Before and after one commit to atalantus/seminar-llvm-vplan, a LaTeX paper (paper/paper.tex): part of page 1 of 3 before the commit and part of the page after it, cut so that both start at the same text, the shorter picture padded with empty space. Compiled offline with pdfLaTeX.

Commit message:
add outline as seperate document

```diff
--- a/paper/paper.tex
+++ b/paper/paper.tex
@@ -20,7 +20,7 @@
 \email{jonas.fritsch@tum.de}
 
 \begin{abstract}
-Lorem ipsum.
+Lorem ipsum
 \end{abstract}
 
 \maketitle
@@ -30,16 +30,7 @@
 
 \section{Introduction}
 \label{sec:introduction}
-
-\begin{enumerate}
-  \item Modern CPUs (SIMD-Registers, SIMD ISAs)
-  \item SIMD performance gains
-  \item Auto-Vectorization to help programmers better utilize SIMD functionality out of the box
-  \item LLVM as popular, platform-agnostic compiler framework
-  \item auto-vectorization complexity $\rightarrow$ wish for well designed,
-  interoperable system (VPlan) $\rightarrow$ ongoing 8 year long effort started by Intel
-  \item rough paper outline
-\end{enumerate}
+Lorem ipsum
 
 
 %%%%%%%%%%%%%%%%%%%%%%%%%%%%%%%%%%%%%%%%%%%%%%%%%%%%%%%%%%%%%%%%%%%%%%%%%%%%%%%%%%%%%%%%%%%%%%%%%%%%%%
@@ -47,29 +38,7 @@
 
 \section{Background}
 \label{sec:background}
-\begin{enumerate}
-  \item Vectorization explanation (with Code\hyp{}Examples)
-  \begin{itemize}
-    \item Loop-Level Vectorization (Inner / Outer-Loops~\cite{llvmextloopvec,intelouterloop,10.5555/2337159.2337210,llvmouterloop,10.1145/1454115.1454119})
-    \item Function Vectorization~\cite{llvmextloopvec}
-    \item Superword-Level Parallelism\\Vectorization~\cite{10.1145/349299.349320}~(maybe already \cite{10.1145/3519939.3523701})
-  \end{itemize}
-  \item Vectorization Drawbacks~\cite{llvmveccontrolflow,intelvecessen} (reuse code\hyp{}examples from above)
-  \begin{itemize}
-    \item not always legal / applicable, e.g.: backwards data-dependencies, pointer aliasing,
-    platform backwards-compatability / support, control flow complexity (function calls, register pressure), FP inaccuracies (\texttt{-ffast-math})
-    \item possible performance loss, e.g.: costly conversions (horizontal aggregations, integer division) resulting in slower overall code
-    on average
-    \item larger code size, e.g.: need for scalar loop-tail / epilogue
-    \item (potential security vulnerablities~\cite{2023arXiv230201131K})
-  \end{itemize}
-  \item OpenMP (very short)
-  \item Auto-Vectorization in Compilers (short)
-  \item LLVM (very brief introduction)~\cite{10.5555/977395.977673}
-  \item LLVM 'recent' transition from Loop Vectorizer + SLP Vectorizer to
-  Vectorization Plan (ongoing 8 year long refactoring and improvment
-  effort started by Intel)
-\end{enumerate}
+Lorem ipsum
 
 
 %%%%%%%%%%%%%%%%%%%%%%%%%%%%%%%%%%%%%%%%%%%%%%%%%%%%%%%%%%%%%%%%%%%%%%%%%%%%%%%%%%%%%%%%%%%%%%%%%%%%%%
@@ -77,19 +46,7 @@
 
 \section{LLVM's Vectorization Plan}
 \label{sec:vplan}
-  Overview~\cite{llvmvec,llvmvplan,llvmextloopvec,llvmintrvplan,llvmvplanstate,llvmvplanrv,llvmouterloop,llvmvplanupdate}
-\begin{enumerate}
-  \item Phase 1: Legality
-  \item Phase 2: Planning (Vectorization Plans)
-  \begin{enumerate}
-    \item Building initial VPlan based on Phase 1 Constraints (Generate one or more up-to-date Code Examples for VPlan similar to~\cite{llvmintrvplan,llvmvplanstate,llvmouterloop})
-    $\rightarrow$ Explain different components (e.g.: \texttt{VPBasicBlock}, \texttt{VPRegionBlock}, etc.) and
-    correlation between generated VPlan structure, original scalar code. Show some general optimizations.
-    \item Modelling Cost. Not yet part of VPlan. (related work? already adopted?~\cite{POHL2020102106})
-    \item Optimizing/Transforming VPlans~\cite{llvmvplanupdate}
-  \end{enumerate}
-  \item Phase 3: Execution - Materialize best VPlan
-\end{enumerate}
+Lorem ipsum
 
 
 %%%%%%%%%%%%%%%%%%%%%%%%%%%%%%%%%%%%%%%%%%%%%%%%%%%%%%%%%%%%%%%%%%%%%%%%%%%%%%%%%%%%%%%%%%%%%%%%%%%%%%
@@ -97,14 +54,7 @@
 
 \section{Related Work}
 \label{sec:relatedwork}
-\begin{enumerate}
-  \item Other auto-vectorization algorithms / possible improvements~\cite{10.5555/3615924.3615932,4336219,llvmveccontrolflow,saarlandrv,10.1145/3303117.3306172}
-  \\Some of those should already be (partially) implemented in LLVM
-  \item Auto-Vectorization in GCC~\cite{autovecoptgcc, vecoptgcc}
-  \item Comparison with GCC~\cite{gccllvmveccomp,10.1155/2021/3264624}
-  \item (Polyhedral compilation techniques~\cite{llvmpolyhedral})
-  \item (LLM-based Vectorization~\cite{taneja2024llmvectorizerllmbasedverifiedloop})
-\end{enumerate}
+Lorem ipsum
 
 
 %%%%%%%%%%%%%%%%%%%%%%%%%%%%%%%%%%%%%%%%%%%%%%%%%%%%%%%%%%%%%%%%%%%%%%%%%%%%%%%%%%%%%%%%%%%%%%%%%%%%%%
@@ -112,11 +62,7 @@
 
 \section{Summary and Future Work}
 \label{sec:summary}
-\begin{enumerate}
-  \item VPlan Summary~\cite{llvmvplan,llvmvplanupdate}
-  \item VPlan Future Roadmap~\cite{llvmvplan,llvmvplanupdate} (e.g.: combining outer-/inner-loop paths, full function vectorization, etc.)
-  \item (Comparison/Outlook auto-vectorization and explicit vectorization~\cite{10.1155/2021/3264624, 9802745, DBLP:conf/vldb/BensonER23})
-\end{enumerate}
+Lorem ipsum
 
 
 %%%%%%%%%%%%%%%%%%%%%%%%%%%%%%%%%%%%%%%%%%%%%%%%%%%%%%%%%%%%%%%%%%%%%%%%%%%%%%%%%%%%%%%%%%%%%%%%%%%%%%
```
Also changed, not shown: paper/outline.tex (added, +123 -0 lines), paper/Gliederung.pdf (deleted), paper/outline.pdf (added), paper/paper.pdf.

--------------------------------------------------

● **EXERCISE BRIEF**:
Wherever a line holds the word "Level", copy that line out of the entries above.

● **SOLUTION**:
-    \item Loop-Level Vectorization (Inner / Outer-Loops~\cite{llvmextloopvec,intelouterloop,10.5555/2337159.2337210,llvmouterloop,10.1145/1454115.1454119})
-    \item Superword-Level Parallelism\\Vectorization~\cite{10.1145/349299.349320}~(maybe already \cite{10.1145/3519939.3523701})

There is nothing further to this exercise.